Exactly repeat all the records below, omitting the images they hold.

=== Section Start ===

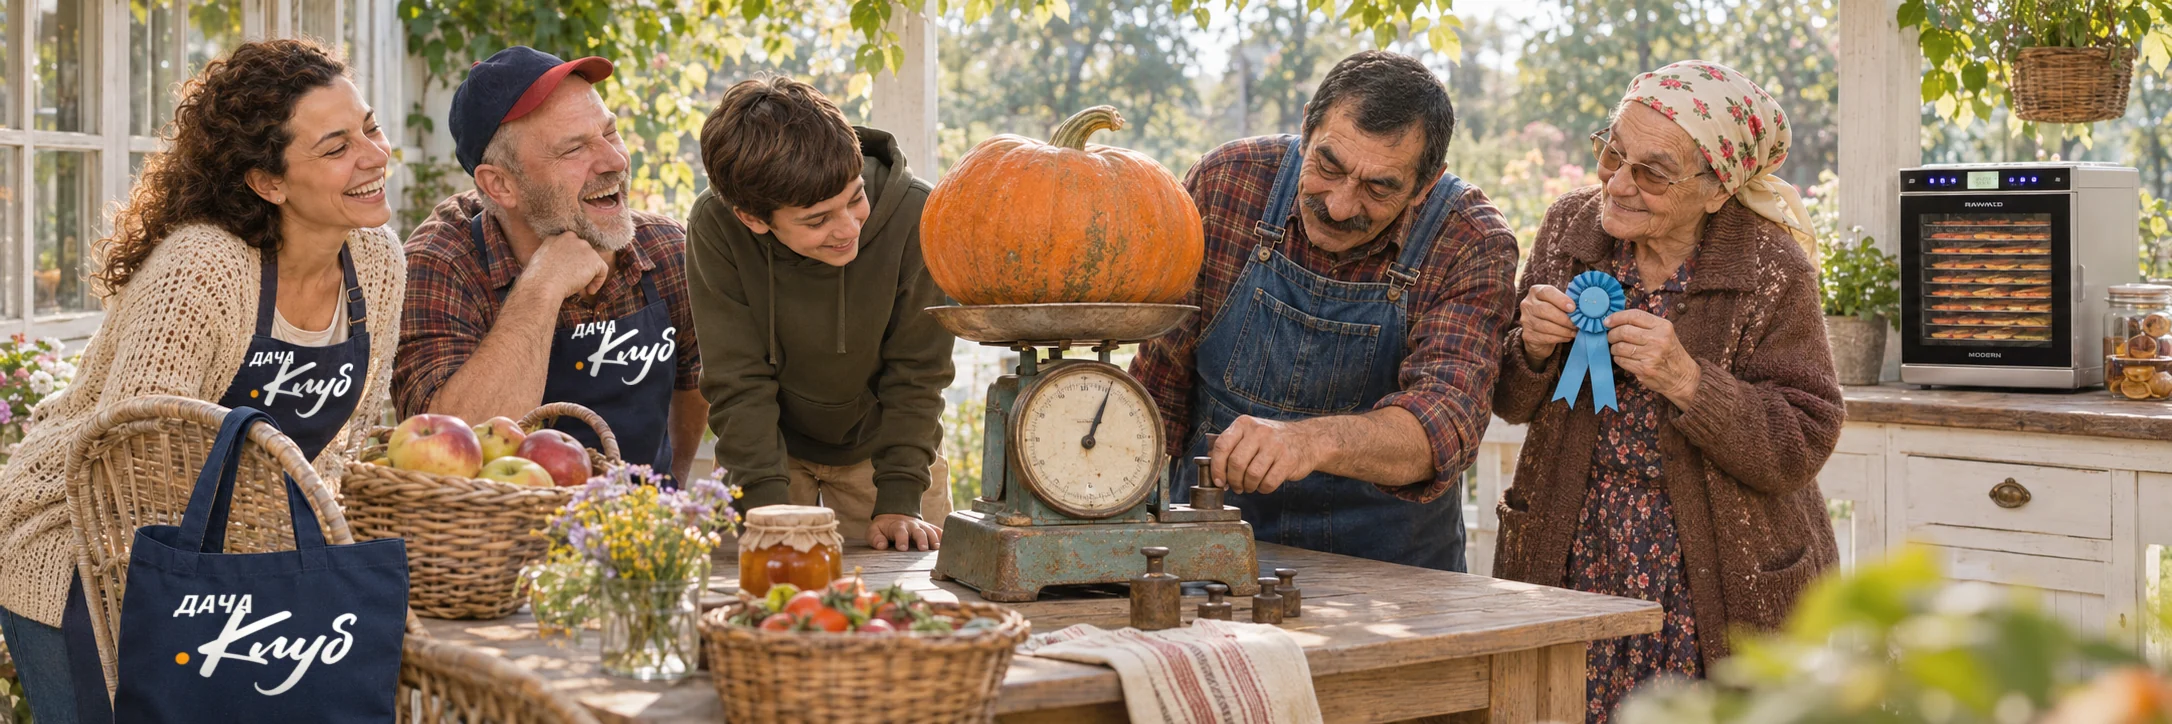
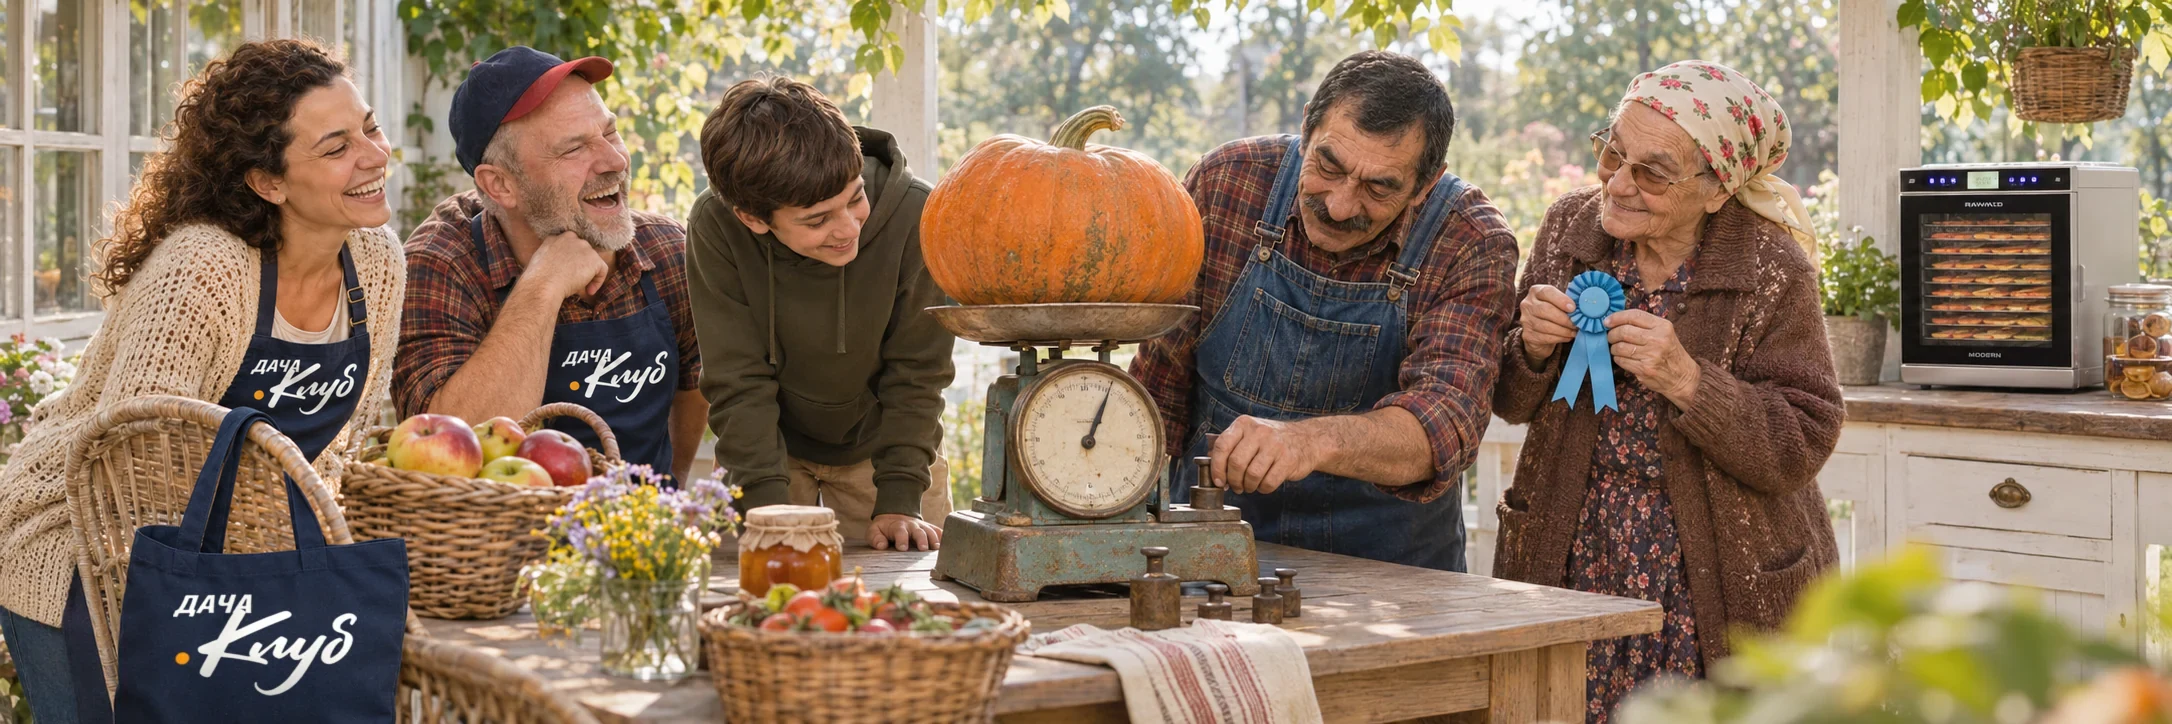
RAWMID: award-harvest — Dacha club sign on aprons per accepted v5 apron

diff --git a/work/rawmid-style.html b/work/rawmid-style.html
@@ -153,7 +153,7 @@ window.METRIKA_ID = 111837200; /* счётчик создан 21.08.2026 */
         <img src="../assets/rawmid-2026-v6-club-dacha-1.webp?v=42" width="2172" height="724" alt="ДАЧА: семья на веранде сушит яблоки в дегидраторе RAWMID" loading="lazy" decoding="async" data-cap="ДАЧА: урожай всей семьёй.">
         <img src="../assets/rawmid-2026-v6-club-zozh-1.webp" width="2172" height="724" alt="ЗОЖ: семья на кухне после пробежки, фруктовые чипсы из дегидратора RAWMID" loading="lazy" decoding="async" data-cap="ЗОЖ: утро после пробежки.">
         <img src="../assets/rawmid-2026-v6-award-recipe.webp?v=42" width="2172" height="724" alt="Награда RAW-клуба: подруги прикалывают повару розетку за лучший рецепт месяца" loading="lazy" decoding="async" data-cap="Награда за лучший рецепт.">
-        <img src="../assets/rawmid-2026-v6-award-harvest.webp?v=42" width="2172" height="724" alt="Награда ДАЧА-клуба: дедушка взвешивает тыкву внука, бабушка держит розетку" loading="lazy" decoding="async" data-cap="Награда за урожай.">
+        <img src="../assets/rawmid-2026-v6-award-harvest.webp?v=43" width="2172" height="724" alt="Награда ДАЧА-клуба: дедушка взвешивает тыкву внука, бабушка держит розетку" loading="lazy" decoding="async" data-cap="Награда за урожай.">
         <img src="../assets/rawmid-2026-v6-award-advice.webp?v=41" width="2172" height="724" alt="Награда ЗОЖ-клуба: дочь вручает отцу розетку за совет месяца, семья аплодирует" loading="lazy" decoding="async" data-cap="Награда за совет месяца.">
       </div>
       <div class="m2-ctrl">

diff --git a/en/work/rawmid-style.html b/en/work/rawmid-style.html
@@ -152,7 +152,7 @@ window.METRIKA_ID = 111837200; /* счётчик создан 21.08.2026 */
         <img src="../../assets/rawmid-2026-v6-club-dacha-1.webp?v=42" width="2172" height="724" alt="Garden: the family on the veranda dries apples in a RAWMID dehydrator" loading="lazy" decoding="async" data-cap="Garden: the harvest, all together.">
         <img src="../../assets/rawmid-2026-v6-club-zozh-1.webp" width="2172" height="724" alt="Healthy living: the family in the kitchen after a run, fruit chips from a RAWMID dehydrator" loading="lazy" decoding="async" data-cap="Healthy living: the morning after a run.">
         <img src="../../assets/rawmid-2026-v6-award-recipe.webp?v=42" width="2172" height="724" alt="RAW club award: friends pin a rosette on the cook for the recipe of the month" loading="lazy" decoding="async" data-cap="Award for the best recipe.">
-        <img src="../../assets/rawmid-2026-v6-award-harvest.webp?v=42" width="2172" height="724" alt="Garden club award: grandpa weighs his grandson’s pumpkin, grandma holds the rosette" loading="lazy" decoding="async" data-cap="Award for the harvest.">
+        <img src="../../assets/rawmid-2026-v6-award-harvest.webp?v=43" width="2172" height="724" alt="Garden club award: grandpa weighs his grandson’s pumpkin, grandma holds the rosette" loading="lazy" decoding="async" data-cap="Award for the harvest.">
         <img src="../../assets/rawmid-2026-v6-award-advice.webp?v=41" width="2172" height="724" alt="Healthy living club award: the daughter gives her father a rosette for the tip of the month" loading="lazy" decoding="async" data-cap="Award for the tip of the month.">
       </div>
       <div class="m2-ctrl">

=== Section End ===

> **SOLUTION BELOW**
RAWMID: award-harvest — Dacha club sign on aprons per accepted v5 apron

diff --git a/work/rawmid-style.html b/work/rawmid-style.html
@@ -153,7 +153,7 @@ window.METRIKA_ID = 111837200; /* счётчик создан 21.08.2026 */
         <img src="../assets/rawmid-2026-v6-club-dacha-1.webp?v=42" width="2172" height="724" alt="ДАЧА: семья на веранде сушит яблоки в дегидраторе RAWMID" loading="lazy" decoding="async" data-cap="ДАЧА: урожай всей семьёй.">
         <img src="../assets/rawmid-2026-v6-club-zozh-1.webp" width="2172" height="724" alt="ЗОЖ: семья на кухне после пробежки, фруктовые чипсы из дегидратора RAWMID" loading="lazy" decoding="async" data-cap="ЗОЖ: утро после пробежки.">
         <img src="../assets/rawmid-2026-v6-award-recipe.webp?v=42" width="2172" height="724" alt="Награда RAW-клуба: подруги прикалывают повару розетку за лучший рецепт месяца" loading="lazy" decoding="async" data-cap="Награда за лучший рецепт.">
-        <img src="../assets/rawmid-2026-v6-award-harvest.webp?v=42" width="2172" height="724" alt="Награда ДАЧА-клуба: дедушка взвешивает тыкву внука, бабушка держит розетку" loading="lazy" decoding="async" data-cap="Награда за урожай.">
+        <img src="../assets/rawmid-2026-v6-award-harvest.webp?v=43" width="2172" height="724" alt="Награда ДАЧА-клуба: дедушка взвешивает тыкву внука, бабушка держит розетку" loading="lazy" decoding="async" data-cap="Награда за урожай.">
         <img src="../assets/rawmid-2026-v6-award-advice.webp?v=41" width="2172" height="724" alt="Награда ЗОЖ-клуба: дочь вручает отцу розетку за совет месяца, семья аплодирует" loading="lazy" decoding="async" data-cap="Награда за совет месяца.">
       </div>
       <div class="m2-ctrl">

diff --git a/en/work/rawmid-style.html b/en/work/rawmid-style.html
@@ -152,7 +152,7 @@ window.METRIKA_ID = 111837200; /* счётчик создан 21.08.2026 */
         <img src="../../assets/rawmid-2026-v6-club-dacha-1.webp?v=42" width="2172" height="724" alt="Garden: the family on the veranda dries apples in a RAWMID dehydrator" loading="lazy" decoding="async" data-cap="Garden: the harvest, all together.">
         <img src="../../assets/rawmid-2026-v6-club-zozh-1.webp" width="2172" height="724" alt="Healthy living: the family in the kitchen after a run, fruit chips from a RAWMID dehydrator" loading="lazy" decoding="async" data-cap="Healthy living: the morning after a run.">
         <img src="../../assets/rawmid-2026-v6-award-recipe.webp?v=42" width="2172" height="724" alt="RAW club award: friends pin a rosette on the cook for the recipe of the month" loading="lazy" decoding="async" data-cap="Award for the best recipe.">
-        <img src="../../assets/rawmid-2026-v6-award-harvest.webp?v=42" width="2172" height="724" alt="Garden club award: grandpa weighs his grandson’s pumpkin, grandma holds the rosette" loading="lazy" decoding="async" data-cap="Award for the harvest.">
+        <img src="../../assets/rawmid-2026-v6-award-harvest.webp?v=43" width="2172" height="724" alt="Garden club award: grandpa weighs his grandson’s pumpkin, grandma holds the rosette" loading="lazy" decoding="async" data-cap="Award for the harvest.">
         <img src="../../assets/rawmid-2026-v6-award-advice.webp?v=41" width="2172" height="724" alt="Healthy living club award: the daughter gives her father a rosette for the tip of the month" loading="lazy" decoding="async" data-cap="Award for the tip of the month.">
       </div>
       <div class="m2-ctrl">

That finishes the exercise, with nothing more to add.